Now, Sam is not exactly the picture of a Big Brother winner — he tends loud, which this early in the game is one of the surest ways to become a target, and he’s a family man over 30, which makes him unlikely to cozy up to his houseguests in the easiest ways. But while a bit of a loner so far, he hasn’t ruffled any feathers, and in fact won a Veto competition the smart money would have said was Jack’s to lose. He showed good sense in talking to both Jack and Christie about his plans to use the Veto, and in using it on Cliff showed himself a nice guy willing to be helpful. He may go further than anyone expected.
Head of Household is not merely an honorary title. It comes with several important responsibilities, and the way a player fulfills those responsibilities says a lot about their character, their constitution, and their long-term prospects for winning the game — and in these respects Christie did not fare well. She played her HOH reign about as carelessly as anyone in recent memory, not only making necessary enemies and inflicting unavoidable damage, but actively damaging her alliance and proving herself fickle and untrustworthy to everyone in the game. Her attitude, though, was the most glaring problem, and it’s this that says the most about how she’ll play going forward. On these grounds, I doubt she’s long for the game.
• “Are you bitches conspiring against me?” You know what they say about paranoia: you’re not paranoid if people really are out to get you. But what if they’re only out to get you because you insist on accusing them of conspiracy?
• I appreciate that Ovi divulging his power to Jack and Michie was more a matter of desperation than shrewd thinking, but it may have been the thing that guaranteed his eviction. On the other hand, the power lasts six weeks, and he could be back in the game in four — though if he makes it back in he won’t have the element of surprise on his side with what would have been an extraordinary power.
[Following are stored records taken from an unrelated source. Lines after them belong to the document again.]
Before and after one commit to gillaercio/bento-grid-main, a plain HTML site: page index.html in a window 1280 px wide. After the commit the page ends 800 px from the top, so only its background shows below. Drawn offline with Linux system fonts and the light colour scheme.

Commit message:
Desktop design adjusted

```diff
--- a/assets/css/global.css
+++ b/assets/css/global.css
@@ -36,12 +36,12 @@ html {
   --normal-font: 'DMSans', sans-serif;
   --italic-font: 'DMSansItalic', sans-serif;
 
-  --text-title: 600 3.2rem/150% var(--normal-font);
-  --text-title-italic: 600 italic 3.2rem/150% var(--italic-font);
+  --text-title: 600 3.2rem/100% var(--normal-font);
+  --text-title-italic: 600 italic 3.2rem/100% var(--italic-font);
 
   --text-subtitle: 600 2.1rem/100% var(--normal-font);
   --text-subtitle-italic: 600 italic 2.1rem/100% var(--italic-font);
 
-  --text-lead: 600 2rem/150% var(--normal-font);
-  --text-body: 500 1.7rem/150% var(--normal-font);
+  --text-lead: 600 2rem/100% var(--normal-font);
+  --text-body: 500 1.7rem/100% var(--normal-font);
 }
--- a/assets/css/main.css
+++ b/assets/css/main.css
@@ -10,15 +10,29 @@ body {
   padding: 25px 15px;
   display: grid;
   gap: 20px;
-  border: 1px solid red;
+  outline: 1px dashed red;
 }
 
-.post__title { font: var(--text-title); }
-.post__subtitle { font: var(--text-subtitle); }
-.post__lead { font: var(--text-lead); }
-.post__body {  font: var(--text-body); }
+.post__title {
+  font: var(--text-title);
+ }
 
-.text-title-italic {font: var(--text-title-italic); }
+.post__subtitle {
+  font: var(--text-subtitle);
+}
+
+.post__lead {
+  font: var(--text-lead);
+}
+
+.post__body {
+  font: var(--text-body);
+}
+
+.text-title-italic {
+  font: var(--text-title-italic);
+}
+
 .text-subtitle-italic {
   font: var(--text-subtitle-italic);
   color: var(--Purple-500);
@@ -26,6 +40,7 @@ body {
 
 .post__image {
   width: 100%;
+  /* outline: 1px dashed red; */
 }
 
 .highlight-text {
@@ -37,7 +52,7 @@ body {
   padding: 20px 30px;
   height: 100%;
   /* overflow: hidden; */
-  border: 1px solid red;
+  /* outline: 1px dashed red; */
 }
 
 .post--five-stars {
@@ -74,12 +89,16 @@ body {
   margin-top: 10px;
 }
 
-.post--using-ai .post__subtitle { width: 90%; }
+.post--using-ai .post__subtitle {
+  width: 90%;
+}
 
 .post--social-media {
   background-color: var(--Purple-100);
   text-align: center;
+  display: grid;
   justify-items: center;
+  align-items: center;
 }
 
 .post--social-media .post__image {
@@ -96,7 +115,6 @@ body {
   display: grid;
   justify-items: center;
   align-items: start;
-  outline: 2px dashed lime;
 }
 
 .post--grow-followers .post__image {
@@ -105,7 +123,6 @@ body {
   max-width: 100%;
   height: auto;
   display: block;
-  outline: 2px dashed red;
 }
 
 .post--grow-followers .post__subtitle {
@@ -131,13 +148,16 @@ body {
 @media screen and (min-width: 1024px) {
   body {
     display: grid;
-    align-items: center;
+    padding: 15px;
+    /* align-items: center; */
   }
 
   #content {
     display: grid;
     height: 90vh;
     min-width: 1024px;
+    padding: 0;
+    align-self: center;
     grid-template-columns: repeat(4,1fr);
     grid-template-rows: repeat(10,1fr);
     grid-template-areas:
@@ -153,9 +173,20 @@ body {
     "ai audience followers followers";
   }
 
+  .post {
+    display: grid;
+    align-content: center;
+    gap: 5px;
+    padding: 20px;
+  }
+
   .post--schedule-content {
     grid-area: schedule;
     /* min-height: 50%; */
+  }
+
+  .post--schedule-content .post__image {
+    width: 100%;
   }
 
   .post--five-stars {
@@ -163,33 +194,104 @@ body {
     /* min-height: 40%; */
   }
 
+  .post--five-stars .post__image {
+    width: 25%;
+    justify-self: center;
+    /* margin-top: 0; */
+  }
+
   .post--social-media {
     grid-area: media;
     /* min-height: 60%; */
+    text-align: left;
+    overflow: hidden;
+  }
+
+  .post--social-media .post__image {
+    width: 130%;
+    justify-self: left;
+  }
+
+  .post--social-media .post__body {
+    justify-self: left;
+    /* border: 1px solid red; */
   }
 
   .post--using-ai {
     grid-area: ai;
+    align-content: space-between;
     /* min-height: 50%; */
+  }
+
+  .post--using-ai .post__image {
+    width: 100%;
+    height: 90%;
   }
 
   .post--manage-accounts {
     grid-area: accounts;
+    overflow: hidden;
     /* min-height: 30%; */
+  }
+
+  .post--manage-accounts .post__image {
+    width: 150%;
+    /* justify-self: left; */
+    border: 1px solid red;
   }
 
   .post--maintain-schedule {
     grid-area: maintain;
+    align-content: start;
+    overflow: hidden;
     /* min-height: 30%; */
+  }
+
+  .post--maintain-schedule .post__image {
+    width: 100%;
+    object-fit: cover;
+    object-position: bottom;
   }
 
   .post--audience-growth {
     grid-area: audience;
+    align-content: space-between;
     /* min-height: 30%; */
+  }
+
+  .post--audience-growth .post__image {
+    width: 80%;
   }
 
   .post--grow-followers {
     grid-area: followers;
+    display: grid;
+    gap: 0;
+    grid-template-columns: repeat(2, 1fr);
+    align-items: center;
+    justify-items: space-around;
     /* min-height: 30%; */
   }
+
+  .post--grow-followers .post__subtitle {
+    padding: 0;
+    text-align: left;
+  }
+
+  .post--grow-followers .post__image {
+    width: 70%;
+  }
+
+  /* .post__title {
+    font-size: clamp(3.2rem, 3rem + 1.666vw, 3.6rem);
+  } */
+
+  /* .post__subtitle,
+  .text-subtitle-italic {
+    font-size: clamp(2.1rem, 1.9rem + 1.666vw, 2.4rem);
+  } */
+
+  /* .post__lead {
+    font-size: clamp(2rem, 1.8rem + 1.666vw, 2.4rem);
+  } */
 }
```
• David says the first person he wants to talk to now that he’s back in the house is Jackson — his “biggest hypeman,” as he put it, and also the person responsible for sending him out of the house. David can’t do anything at the moment. But could conflict interfere with Jackson’s game?
• Two weeks in, and already we have two showmances: Michie and Kathryn, despite their protests against the label, and Nick and Isabella, who want to but haven’t consummated it (yet). When’s Jack going to cave and follow suit?
• Kemi really turned her game around this week, managing to both avoid an eviction she didn’t know was looming and endear herself to Christie, Isabella, and many other members of the house at once.
• What will the other two special powers turn out to be, now that we know how good the Nightmare power is? Ovi couldn’t do much with his, but it seems likely that the other two, if they’re anything like the first, will have a huge impact on the next few weeks of the game.